## Your objective
Return every record below exactly as given, images excluded.

## Provided entries
--- START ---
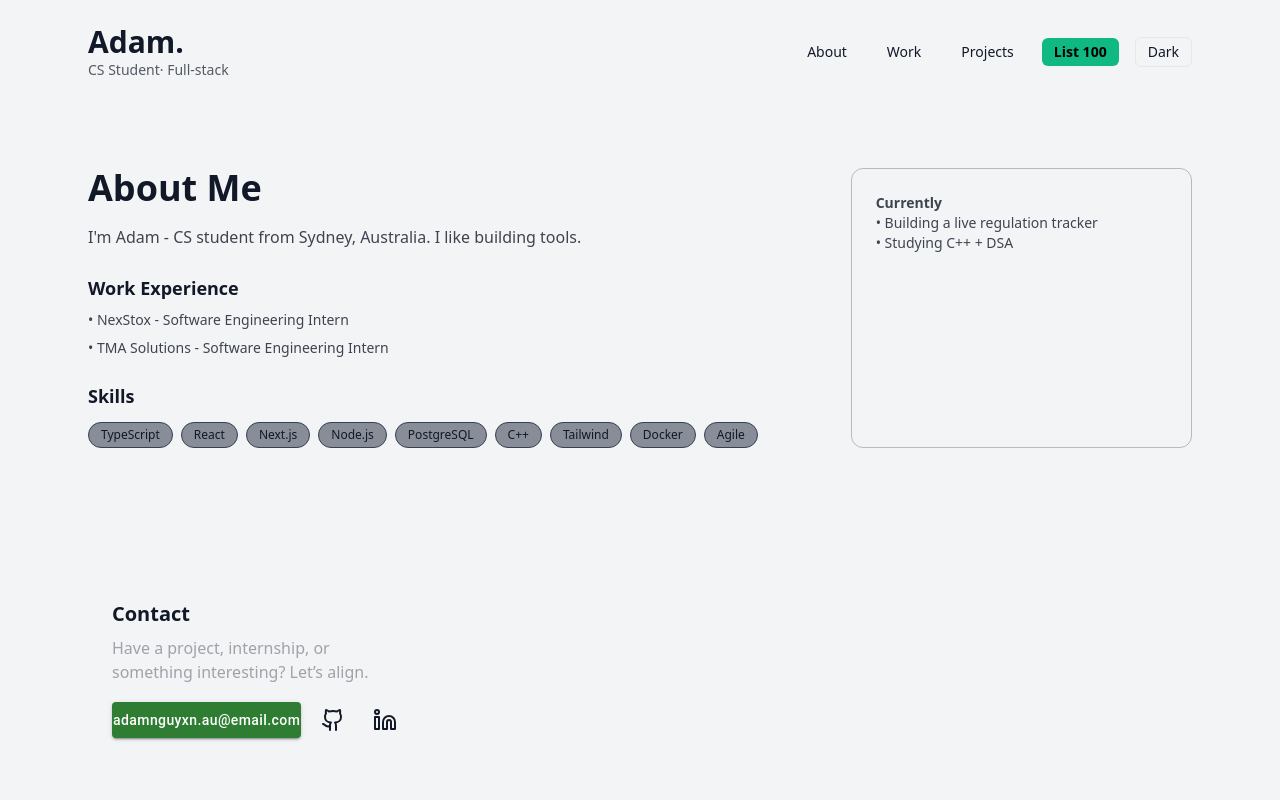
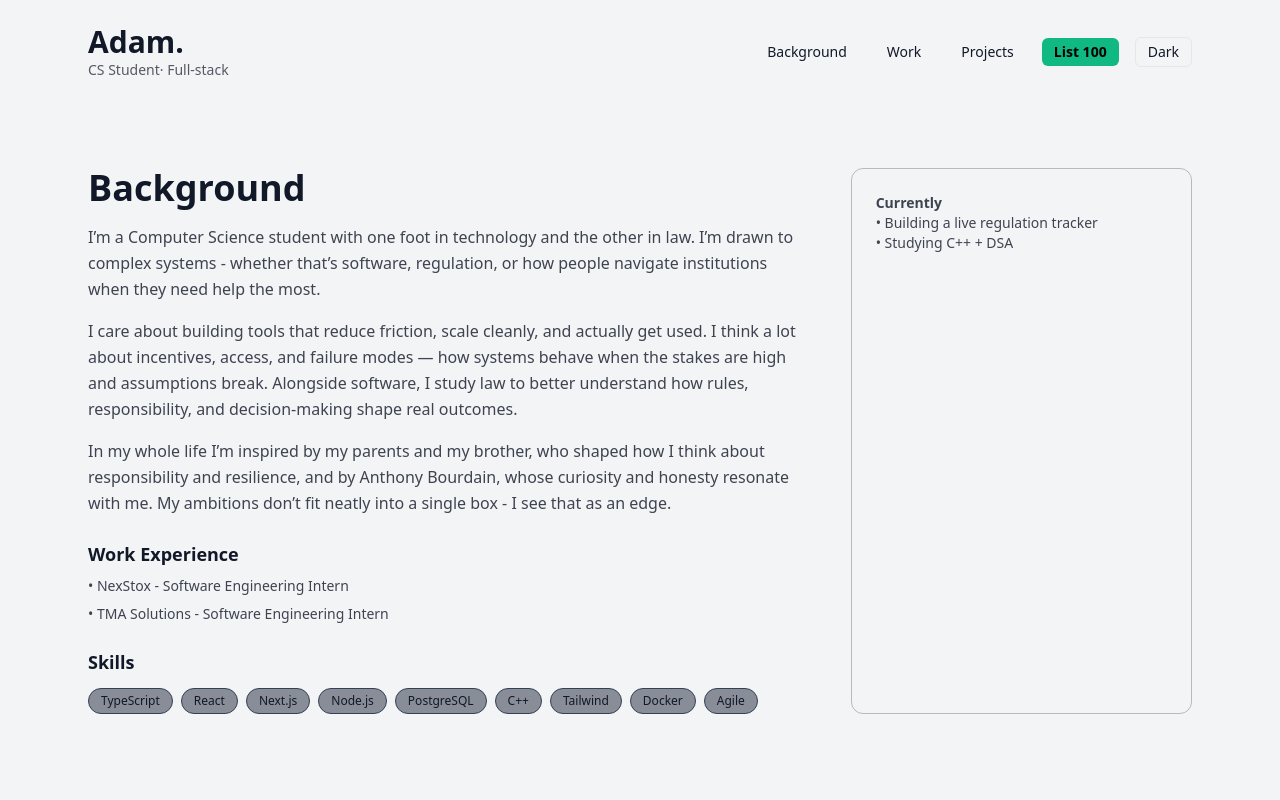
Before and after one commit to adampharrels/AboutMe, a Next.js app: page / in a window 1280 px wide. Shown: the top 800 px of the page. Built offline with nearby package versions, Linux system fonts and the light colour scheme.

Commit message:
changed About and Work

```diff
--- a/pages/goals.tsx
+++ b/pages/goals.tsx
@@ -26,7 +26,7 @@ export default function Goals(): JSX.Element {
         </div>
         <nav className="flex items-center gap-4">
                   <Link href="/" className="text-sm px-3 py-1 rounded-md hover:opacity-70">
-                    About
+                    Background
                   </Link>
                   <Link href="/work" className="text-sm px-3 py-1 rounded-md hover:opacity-70">
                     Work
--- a/pages/index.tsx
+++ b/pages/index.tsx
@@ -11,6 +11,17 @@ import { ThemeContext } from "../context/theme";
 
 export default function Home(): JSX.Element {
   const { light, setLight } = useContext(ThemeContext);
+  const skills = [
+    "TypeScript",
+    "React",
+    "Next.js",
+    "Node.js",
+    "PostgreSQL",
+    "C++",
+    "Tailwind",
+    "Docker",
+    "Agile",
+  ];
 
   return (
     <div
@@ -31,7 +42,7 @@ export default function Home(): JSX.Element {
         </div>
         <nav className="flex items-center gap-4">
           <Link href="/" className="text-sm px-3 py-1 rounded-md hover:opacity-70">
-            About
+            Background
           </Link>
           <Link href="/work" className="text-sm px-3 py-1 rounded-md hover:opacity-70">
             Work
@@ -58,10 +69,26 @@ export default function Home(): JSX.Element {
           animate={{ opacity: 1, y: 0 }}
           className="md:col-span-2"
         >
-          <h2 className="text-4xl font-extrabold">About Me</h2>
+          <h2 className="text-4xl font-extrabold">Background</h2>
           <p className="mt-4 opacity-80 leading-relaxed">
-            I'm Adam - CS student from Sydney, Australia.
-            I like building tools.
+            I’m a Computer Science student with one foot in technology and the other in law.
+            I’m drawn to complex systems - whether that’s software, regulation,
+            or how people navigate institutions when they need help the most.
+          </p>
+
+          <p className="mt-4 opacity-80 leading-relaxed">
+            I care about building tools that reduce friction,
+            scale cleanly, and actually get used. I think a lot about incentives,
+            access, and failure modes — how systems behave when the stakes are high and assumptions break.
+            Alongside software, I study law to better understand how rules, responsibility,
+            and decision-making shape real outcomes.
+          </p>
+
+          <p className="mt-4 opacity-80 leading-relaxed">
+            In my whole life I’m inspired by my parents and my brother,
+            who shaped how I think about responsibility and resilience,
+            and by Anthony Bourdain, whose curiosity and honesty resonate with me.
+            My ambitions don’t fit neatly into a single box - I see that as an edge.
           </p>
 
           <h3 className="mt-6 font-semibold text-lg">Work Experience</h3>
@@ -72,7 +99,7 @@ export default function Home(): JSX.Element {
 
           <h3 className="mt-6 font-semibold text-lg">Skills</h3>
           <div className="mt-3 flex flex-wrap gap-2">
-            {["TypeScript", "React", "Next.js", "Node.js", "PostgreSQL", "C++", "Tailwind", "Docker", "Agile"].map((s) => (
+            {skills.map((s) => (
               <span
                 key={s}
                 className="px-3 py-1 rounded-full text-xs bg-slate-800/50 border border-slate-700"
--- a/pages/projects.tsx
+++ b/pages/projects.tsx
@@ -30,6 +30,13 @@ export default function Projects(): JSX.Element {
       tech: ["Java", "SpringBoot", "HTML", "CSS"],
       github: "https://github.com/adampharrels/ASD_Project",
     },
+    {
+      id: "nutrisnap",
+      title: "NutriSnap",
+      description: "A web application for tracking and managing nutritional intake.",
+      tech: ["Java", "SpringBoot", "Kotlin"],
+      github: "https://github.com/adampharrels/NutriSnap",
+    }
   ];
 
   const filtered = useMemo(() => {
@@ -59,7 +66,7 @@ export default function Projects(): JSX.Element {
         </div>
         <nav className="flex items-center gap-4">
                   <Link href="/" className="text-sm px-3 py-1 rounded-md hover:opacity-70">
-                    About
+                    Background
                   </Link>
                   <Link href="/work" className="text-sm px-3 py-1 rounded-md hover:opacity-70">
                     Work
--- a/pages/work.tsx
+++ b/pages/work.tsx
@@ -13,7 +13,7 @@ export default function WorkPage() {
     {
       company: "NexStox",
       role: "Software Engineering Intern",
-      period: "2025",
+      period: "01/2026 - Present",
       bullets: [
         "Built and shipped production frontend features using React and TypeScript",
         "Worked closely with backend APIs and real trading data",
@@ -24,13 +24,13 @@ export default function WorkPage() {
     {
       company: "TMA Solutions",
       role: "Software Engineering Intern",
-      period: "2024",
+      period: "10/2025 - 01/2026",
       bullets: [
         "Developed internal tools and client-facing features",
-        "Collaborated in an Agile team with designers and senior engineers",
+        "Improved the recruitment tool",
         "Focused on writing clean, maintainable, and well-documented code",
       ],
-      stack: ["JavaScript", "React", "Agile"],
+      stack: ["JavaScript", "TypeScript", "Angular CLI", "Hono", "Next.js", "React", "Agile"],
     },
   ];
 
@@ -54,7 +54,7 @@ export default function WorkPage() {
         </div>
         <nav className="flex items-center gap-4">
           <Link href="/" className="text-sm px-3 py-1 rounded-md hover:opacity-70">
-            About
+            Background
           </Link>
           <Link href="/work" className="text-sm px-3 py-1 rounded-md hover:opacity-70">
             Work
@@ -133,7 +133,7 @@ export default function WorkPage() {
               <h3 className="text-xl font-semibold mb-1">Want more detail?</h3>
               <p className="text-zinc-400">Happy to walk through my work or share code samples.</p>
             </div>
-            <Button variant="contained" color="success" href="mailto:adam.nguyen@email.com" sx={{ textTransform: 'none' }}>
+            <Button variant="contained" color="success" href="mailto:adamnguyxn.au@email.com" sx={{ textTransform: 'none' }}>
               Get in touch
             </Button>
           </CardContent>
```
--- END ---
## Task answer
Before and after one commit to adampharrels/AboutMe, a Next.js app: page / in a window 1280 px wide. Shown: the top 800 px of the page. Built offline with nearby package versions, Linux system fonts and the light colour scheme.

Commit message:
changed About and Work

```diff
--- a/pages/goals.tsx
+++ b/pages/goals.tsx
@@ -26,7 +26,7 @@ export default function Goals(): JSX.Element {
         </div>
         <nav className="flex items-center gap-4">
                   <Link href="/" className="text-sm px-3 py-1 rounded-md hover:opacity-70">
-                    About
+                    Background
                   </Link>
                   <Link href="/work" className="text-sm px-3 py-1 rounded-md hover:opacity-70">
                     Work
--- a/pages/index.tsx
+++ b/pages/index.tsx
@@ -11,6 +11,17 @@ import { ThemeContext } from "../context/theme";
 
 export default function Home(): JSX.Element {
   const { light, setLight } = useContext(ThemeContext);
+  const skills = [
+    "TypeScript",
+    "React",
+    "Next.js",
+    "Node.js",
+    "PostgreSQL",
+    "C++",
+    "Tailwind",
+    "Docker",
+    "Agile",
+  ];
 
   return (
     <div
@@ -31,7 +42,7 @@ export default function Home(): JSX.Element {
         </div>
         <nav className="flex items-center gap-4">
           <Link href="/" className="text-sm px-3 py-1 rounded-md hover:opacity-70">
-            About
+            Background
           </Link>
           <Link href="/work" className="text-sm px-3 py-1 rounded-md hover:opacity-70">
             Work
@@ -58,10 +69,26 @@ export default function Home(): JSX.Element {
           animate={{ opacity: 1, y: 0 }}
           className="md:col-span-2"
         >
-          <h2 className="text-4xl font-extrabold">About Me</h2>
+          <h2 className="text-4xl font-extrabold">Background</h2>
           <p className="mt-4 opacity-80 leading-relaxed">
-            I'm Adam - CS student from Sydney, Australia.
-            I like building tools.
+            I’m a Computer Science student with one foot in technology and the other in law.
+            I’m drawn to complex systems - whether that’s software, regulation,
+            or how people navigate institutions when they need help the most.
+          </p>
+
+          <p className="mt-4 opacity-80 leading-relaxed">
+            I care about building tools that reduce friction,
+            scale cleanly, and actually get used. I think a lot about incentives,
+            access, and failure modes — how systems behave when the stakes are high and assumptions break.
+            Alongside software, I study law to better understand how rules, responsibility,
+            and decision-making shape real outcomes.
+          </p>
+
+          <p className="mt-4 opacity-80 leading-relaxed">
+            In my whole life I’m inspired by my parents and my brother,
+            who shaped how I think about responsibility and resilience,
+            and by Anthony Bourdain, whose curiosity and honesty resonate with me.
+            My ambitions don’t fit neatly into a single box - I see that as an edge.
           </p>
 
           <h3 className="mt-6 font-semibold text-lg">Work Experience</h3>
@@ -72,7 +99,7 @@ export default function Home(): JSX.Element {
 
           <h3 className="mt-6 font-semibold text-lg">Skills</h3>
           <div className="mt-3 flex flex-wrap gap-2">
-            {["TypeScript", "React", "Next.js", "Node.js", "PostgreSQL", "C++", "Tailwind", "Docker", "Agile"].map((s) => (
+            {skills.map((s) => (
               <span
                 key={s}
                 className="px-3 py-1 rounded-full text-xs bg-slate-800/50 border border-slate-700"
--- a/pages/projects.tsx
+++ b/pages/projects.tsx
@@ -30,6 +30,13 @@ export default function Projects(): JSX.Element {
       tech: ["Java", "SpringBoot", "HTML", "CSS"],
       github: "https://github.com/adampharrels/ASD_Project",
     },
+    {
+      id: "nutrisnap",
+      title: "NutriSnap",
+      description: "A web application for tracking and managing nutritional intake.",
+      tech: ["Java", "SpringBoot", "Kotlin"],
+      github: "https://github.com/adampharrels/NutriSnap",
+    }
   ];
 
   const filtered = useMemo(() => {
@@ -59,7 +66,7 @@ export default function Projects(): JSX.Element {
         </div>
         <nav className="flex items-center gap-4">
                   <Link href="/" className="text-sm px-3 py-1 rounded-md hover:opacity-70">
-                    About
+                    Background
                   </Link>
                   <Link href="/work" className="text-sm px-3 py-1 rounded-md hover:opacity-70">
                     Work
--- a/pages/work.tsx
+++ b/pages/work.tsx
@@ -13,7 +13,7 @@ export default function WorkPage() {
     {
       company: "NexStox",
       role: "Software Engineering Intern",
-      period: "2025",
+      period: "01/2026 - Present",
       bullets: [
         "Built and shipped production frontend features using React and TypeScript",
         "Worked closely with backend APIs and real trading data",
@@ -24,13 +24,13 @@ export default function WorkPage() {
     {
       company: "TMA Solutions",
       role: "Software Engineering Intern",
-      period: "2024",
+      period: "10/2025 - 01/2026",
       bullets: [
         "Developed internal tools and client-facing features",
-        "Collaborated in an Agile team with designers and senior engineers",
+        "Improved the recruitment tool",
         "Focused on writing clean, maintainable, and well-documented code",
       ],
-      stack: ["JavaScript", "React", "Agile"],
+      stack: ["JavaScript", "TypeScript", "Angular CLI", "Hono", "Next.js", "React", "Agile"],
     },
   ];
 
@@ -54,7 +54,7 @@ export default function WorkPage() {
         </div>
         <nav className="flex items-center gap-4">
           <Link href="/" className="text-sm px-3 py-1 rounded-md hover:opacity-70">
-            About
+            Background
           </Link>
           <Link href="/work" className="text-sm px-3 py-1 rounded-md hover:opacity-70">
             Work
@@ -133,7 +133,7 @@ export default function WorkPage() {
               <h3 className="text-xl font-semibold mb-1">Want more detail?</h3>
               <p className="text-zinc-400">Happy to walk through my work or share code samples.</p>
             </div>
-            <Button variant="contained" color="success" href="mailto:adam.nguyen@email.com" sx={{ textTransform: 'none' }}>
+            <Button variant="contained" color="success" href="mailto:adamnguyxn.au@email.com" sx={{ textTransform: 'none' }}>
               Get in touch
             </Button>
           </CardContent>
```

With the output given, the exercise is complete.